- Do-it-yourself: When you live on a rural homestead and something breaks, you fix it yourself. If you don’t know how to make the repairs, you ask a neighbor. The same goes for parts: most rural homesteads have a boneyard where spare parts are stored for just such a time when there is a need. When you live far from town, repairmen/women charge a fortune in travel time. Usually, the community has the knowledge to repair anything, and their is no reason this simple aspect of country living couldn’t be copied in an urban environment. Helping your neighbors is very sustainable, as it saves money, cuts down on transportation, and supports a positive relationship in the neighborhood. Neighbors often trade for their services, keeping local goods in the local community.
- Shop local and in the neighborhood: When you live in the country and you run out of eggs, you don’t drive two hours to town: you ask your neighbor. Get to know your community,and you may just discover other urban homesteaders that would share their bounty with you, whether for trade or money. What comes around goes around works on both the rural and urban homestead.

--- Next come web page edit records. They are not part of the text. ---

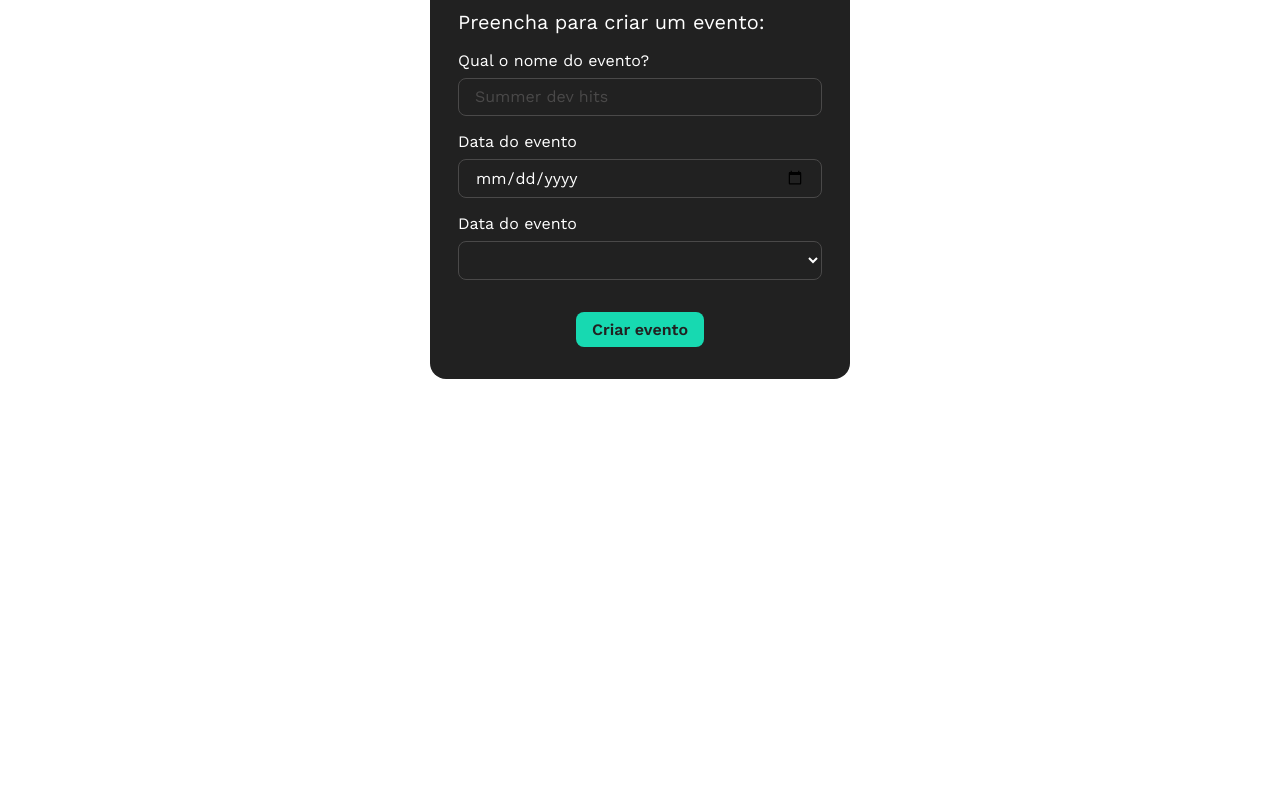
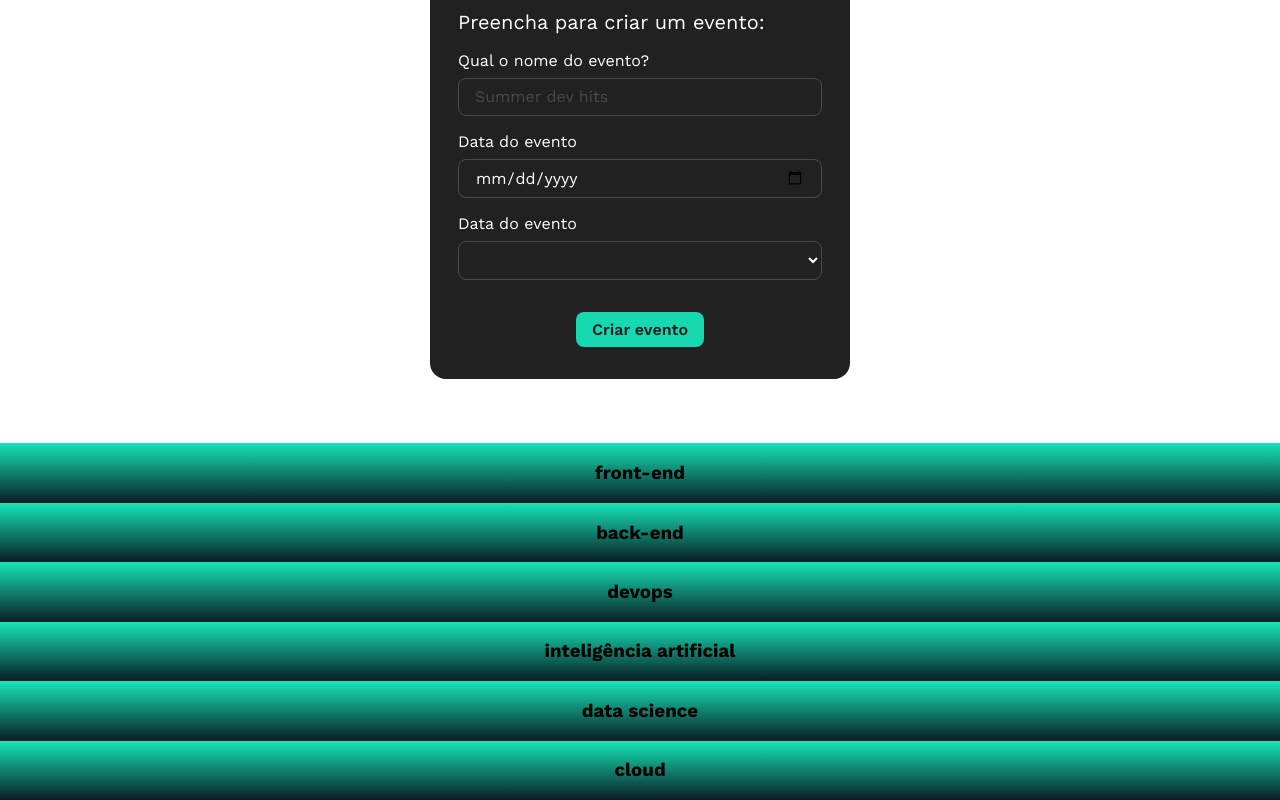
Before and after one commit to Kauan-Santanna/meu-repositorio, a React (Vite) app in the folder cursos-alura/carreira-front-end/javascript/projeto-tecboard/: page / in a window 1280 px wide. Shown: the part 786-1586 px from the top of the page. Before the commit the page ends 1229 px from the top, so only its background shows below. Built offline with nearby package versions, Linux system fonts and the light colour scheme.

Commit message:
Preparando layout

```diff
--- a/cursos-alura/carreira-front-end/javascript/projeto-tecboard/src/App.jsx
+++ b/cursos-alura/carreira-front-end/javascript/projeto-tecboard/src/App.jsx
@@ -1,7 +1,35 @@
 import "./App.css";
 import { FormularioDeEvento } from "./componentes/FormularioDeEvento";
+import { Tema } from "./componentes/Tema";
 
 function App() {
+  const temas = [
+    {
+      id: 1,
+      nome: "front-end",
+    },
+    {
+      id: 2,
+      nome: "back-end",
+    },
+    {
+      id: 3,
+      nome: "devops",
+    },
+    {
+      id: 4,
+      nome: "inteligência artificial",
+    },
+    {
+      id: 5,
+      nome: "data science",
+    },
+    {
+      id: 6,
+      nome: "cloud",
+    },
+  ];
+
   return (
     <main>
       <header>
@@ -11,6 +39,24 @@
         <img src="/banner.png" alt="" />
       </section>
       <FormularioDeEvento />
+      <section>
+        <Tema tema={temas[0]} />
+      </section>
+      <section>
+        <Tema tema={temas[1]} />
+      </section>
+      <section>
+        <Tema tema={temas[2]} />
+      </section>
+      <section>
+        <Tema tema={temas[3]} />
+      </section>
+      <section>
+        <Tema tema={temas[4]} />
+      </section>
+      <section>
+        <Tema tema={temas[5]} />
+      </section>
     </main>
   );
 }
--- /dev/null
+++ b/cursos-alura/carreira-front-end/javascript/projeto-tecboard/src/componentes/Tema/index.jsx
@@ -0,0 +1,4 @@
+export function Tema({ tema }) {
+
+    return <h3>{tema.nome}</h3>
+}
```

- Cook your food: Making your food from scratch is not only healthier for you, but it is required when you live on a rural homestead hours from the nearest restaurant. The fact that cookbook sales are rising with gas prices shows that people are cooking more. Not only growing, but cooking your own food is a big step in self-sufficiency.
- Take up a craft: Many crafts served a vital part in family life before industrialization. Weaving, sewing, knitting, soap making, woodworking,etc. are all ways you can create for your needs and for gift giving. Handmade goods are special, because they are made with loving hands.
Many modern day urban homesteaders keep chickens or other small animals, but some cities have ordinances against this practice. These ordinances need changed, and this is possible when urban homesteaders unite. Food is a big part of homesteading, as well as simplifying your life. Doing what you can to do on both of these fronts is the first step to becoming an urban homesteader.
Related posts on homesteading:
- Modern Day Homesteading and Voluntary Simplicity: Giving Away Your Possessions and Living Off the Land
- Weekend Review: Rural Renaissance: Renewing the Quest for the Good Life
Amy Jussel says
We have a cabin in the Rockies off the grid (all solar, propane, etc.) and one of the things I love is the small ‘give one get one’ boxes in town where people swap their goods in old-fashioned barter mode. (e.g. when everything comes ripe at once, there’s no way you’re gonna use it all, so why not ‘trade’ for other goods/produce from someone else’s garden or passion project)
Saw this mirrored in Nevada City on a street corner recently too…so it CAN be done in an honor system, communal way! (and some amazing produce too!) I may try it here on my funky little island…using an herb garden to get folks started!)